  • lwflwf Posts: 223

    "Brainwash" was your word; I didn’t use it. But perhaps I should elaborate on what I meant. You said and I quote:

    "the frontier has the .........most standard horsepower, etc."

    I’m glad you made this statement, because it also seemed to be strong point in a lot of the Frontier TV ads I’ve seen. I believe it’s 143 HP and, of course, in Nissan’s view of the pickup world we should be talking only about 4-cylinder engines not 6s. That seems a little absurd since every other compact pickup manufacturer can, in fact, provide an engine with more HP than the Frontier. But even if we go along with this charade and restrict the discussion to 4s, isn’t the standard 4-cylinder engine that comes in a Tacoma 4x4 150 HP???? And the one that comes as standard equipment on the Tacoma 4x2 is only 1 HP less that the Frontier’s at 142 HP, but it has more torque (160 vs. 154 ft-lbs), so I’d imagine most drivers would call that a standoff. Maybe I’m wrong but if I am, I’m sure I’ll be told about it. But if I am right, this is what I was alluding to when I referred to a sales manager putting ideas into the heads of their sales people. Because I saw and heard those TV ads, I have to believe this "more horsepower" concept was not something you dreamed up by yourself; rather, it came straight out of Nissan dogma. If the above statement isn’t a lie, it certainly sounds to me like it’s at least bending the truth to compensate for all of the criticism Nissan has received for not providing a 6-cylinder engine in their Frontier. (The best defense is a strong offense.) Like I said before, I don’t think customers buy it. Well.......some might, but I don’t.

    Another quotation from your text is: "I would like to reiterate, that everything I say is fact, not opinion."

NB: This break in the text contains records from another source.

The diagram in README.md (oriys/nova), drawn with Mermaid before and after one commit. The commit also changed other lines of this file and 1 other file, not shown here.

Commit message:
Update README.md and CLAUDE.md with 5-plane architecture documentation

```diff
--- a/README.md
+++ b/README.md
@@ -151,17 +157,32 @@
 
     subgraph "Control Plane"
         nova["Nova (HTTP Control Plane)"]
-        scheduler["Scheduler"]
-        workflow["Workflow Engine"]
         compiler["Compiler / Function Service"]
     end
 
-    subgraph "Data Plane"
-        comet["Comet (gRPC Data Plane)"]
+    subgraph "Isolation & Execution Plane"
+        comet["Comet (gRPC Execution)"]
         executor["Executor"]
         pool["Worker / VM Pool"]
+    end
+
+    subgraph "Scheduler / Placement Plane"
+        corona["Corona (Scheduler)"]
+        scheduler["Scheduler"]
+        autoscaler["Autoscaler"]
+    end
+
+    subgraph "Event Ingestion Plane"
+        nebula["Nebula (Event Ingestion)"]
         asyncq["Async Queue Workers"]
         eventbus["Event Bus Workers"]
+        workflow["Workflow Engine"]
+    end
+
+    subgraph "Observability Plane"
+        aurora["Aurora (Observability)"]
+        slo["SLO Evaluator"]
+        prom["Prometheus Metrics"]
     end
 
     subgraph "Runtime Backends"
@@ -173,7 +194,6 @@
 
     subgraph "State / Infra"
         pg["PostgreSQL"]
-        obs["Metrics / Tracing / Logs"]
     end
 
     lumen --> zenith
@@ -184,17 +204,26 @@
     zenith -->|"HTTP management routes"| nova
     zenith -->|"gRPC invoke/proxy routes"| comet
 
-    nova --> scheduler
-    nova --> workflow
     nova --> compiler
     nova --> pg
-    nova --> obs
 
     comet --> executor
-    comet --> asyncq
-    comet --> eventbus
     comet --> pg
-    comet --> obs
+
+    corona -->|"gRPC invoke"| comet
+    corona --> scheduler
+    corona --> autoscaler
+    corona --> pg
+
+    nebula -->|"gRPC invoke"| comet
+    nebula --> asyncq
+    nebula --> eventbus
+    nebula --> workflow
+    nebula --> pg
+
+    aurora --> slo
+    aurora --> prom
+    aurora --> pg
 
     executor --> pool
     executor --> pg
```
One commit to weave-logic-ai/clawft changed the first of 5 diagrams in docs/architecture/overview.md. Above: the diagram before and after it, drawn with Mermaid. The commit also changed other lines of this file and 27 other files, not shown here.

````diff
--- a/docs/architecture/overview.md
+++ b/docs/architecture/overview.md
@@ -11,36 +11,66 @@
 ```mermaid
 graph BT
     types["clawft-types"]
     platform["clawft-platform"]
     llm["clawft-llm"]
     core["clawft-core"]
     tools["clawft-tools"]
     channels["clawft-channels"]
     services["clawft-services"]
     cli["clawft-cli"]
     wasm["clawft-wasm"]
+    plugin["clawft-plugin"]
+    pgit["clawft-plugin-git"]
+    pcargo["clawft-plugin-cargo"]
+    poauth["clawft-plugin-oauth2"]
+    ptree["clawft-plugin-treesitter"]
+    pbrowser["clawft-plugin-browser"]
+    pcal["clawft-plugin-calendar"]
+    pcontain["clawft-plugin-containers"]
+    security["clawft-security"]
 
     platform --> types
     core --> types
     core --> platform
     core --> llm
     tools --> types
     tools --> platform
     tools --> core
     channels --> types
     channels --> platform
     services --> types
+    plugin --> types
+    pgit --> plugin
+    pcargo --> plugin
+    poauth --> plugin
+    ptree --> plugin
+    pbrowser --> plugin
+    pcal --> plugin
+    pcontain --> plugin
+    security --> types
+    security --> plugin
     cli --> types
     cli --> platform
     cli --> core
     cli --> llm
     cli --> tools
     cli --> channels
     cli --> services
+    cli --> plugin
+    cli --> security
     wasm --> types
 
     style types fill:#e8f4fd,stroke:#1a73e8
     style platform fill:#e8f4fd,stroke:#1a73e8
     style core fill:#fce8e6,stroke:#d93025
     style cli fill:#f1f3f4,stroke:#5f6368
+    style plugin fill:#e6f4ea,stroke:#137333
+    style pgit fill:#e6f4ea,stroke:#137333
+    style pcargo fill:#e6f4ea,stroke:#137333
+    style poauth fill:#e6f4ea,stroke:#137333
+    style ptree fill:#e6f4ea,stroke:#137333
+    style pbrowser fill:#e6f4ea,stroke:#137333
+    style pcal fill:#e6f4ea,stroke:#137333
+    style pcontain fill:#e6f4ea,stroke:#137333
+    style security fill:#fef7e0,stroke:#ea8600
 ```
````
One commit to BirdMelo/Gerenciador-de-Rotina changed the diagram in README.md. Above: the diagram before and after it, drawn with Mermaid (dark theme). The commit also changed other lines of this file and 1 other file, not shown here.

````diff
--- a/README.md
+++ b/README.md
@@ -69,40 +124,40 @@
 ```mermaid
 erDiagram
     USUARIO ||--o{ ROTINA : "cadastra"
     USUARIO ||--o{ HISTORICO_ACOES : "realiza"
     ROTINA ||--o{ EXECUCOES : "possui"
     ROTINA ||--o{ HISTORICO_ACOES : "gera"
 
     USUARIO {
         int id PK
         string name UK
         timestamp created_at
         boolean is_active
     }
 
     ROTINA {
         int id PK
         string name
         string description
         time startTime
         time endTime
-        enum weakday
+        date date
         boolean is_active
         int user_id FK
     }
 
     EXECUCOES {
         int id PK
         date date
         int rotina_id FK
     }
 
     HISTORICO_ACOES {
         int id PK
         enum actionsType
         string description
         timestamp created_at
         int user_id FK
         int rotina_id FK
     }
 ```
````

    Sorry, I just couldn’t resist. Welcome to the pickup conference. Something else I also said before is that we often disagree. But it’s good recreation, and you’ll have to admit you’ll hear about things your friends won’t tell you.
  • hcombs0hcombs0 Posts: 22
    I think what Nissan is lacking here is an "image building" truck, something like GMC had with the Syclone, GM with the 454SS, and Toyota has with the PreRunner. As it is today, every Frontier is basically the same 4-cyl truck with different options, and that's what it's image is: 4-cyl transportation.

    In a strange way, the late 90's trucks are paralleling the late 60's muscle cars. Basically, more power=more truck sales. If you want an example, just look at Dodge's advertising campaign. Most every line of trucks (Nissan included) desperately wants some angle on "Our truck is more powerful than x, y, and z," even though the vast majority of their sales will be lower-powered models.

    Largely, Nissan's left-out. It's not going to be outmuscling anything, even in V-6 form. The S-10's 4.3L and the Tacoma's DOHC 3.4L both have it soundly beaten. This is why I agree Nissan blew it.
    They had an opportunity to pair a great, car-like chassis (new Frontier) with their world-class selection of engines (Maxima's VQ30DE, for example) in an image building truck. Then, when you pulled up to the stoplight you could say, "I wonder what that guy's got in that thing?" instead of "Oh. . .another Frontier."
    Whatta y'all think?
  • lwflwf Posts: 223

    I guess it's pretty clear that you and I are on the same side of the table regarding this topic, but it's been years, actually decades, since I've gunned the engine at a stoplight, so that's not the real basis of my disappointment with the Frontier. But you're exactly on target with what you said about Nissan not taking the opportunity to produce an image-building truck using engine technology it already had. If the V6 cncman referred to is really going to be only 168 HP, it's going to be just another case of what rsholland said above, "too little too late". How can that compare with the 190+ HP engines that are available with compact pickups available from other manufacturers. I don't want to burn rubber when the light turns green, but I would like to have as much power for towing as modern-day engine technology can provide.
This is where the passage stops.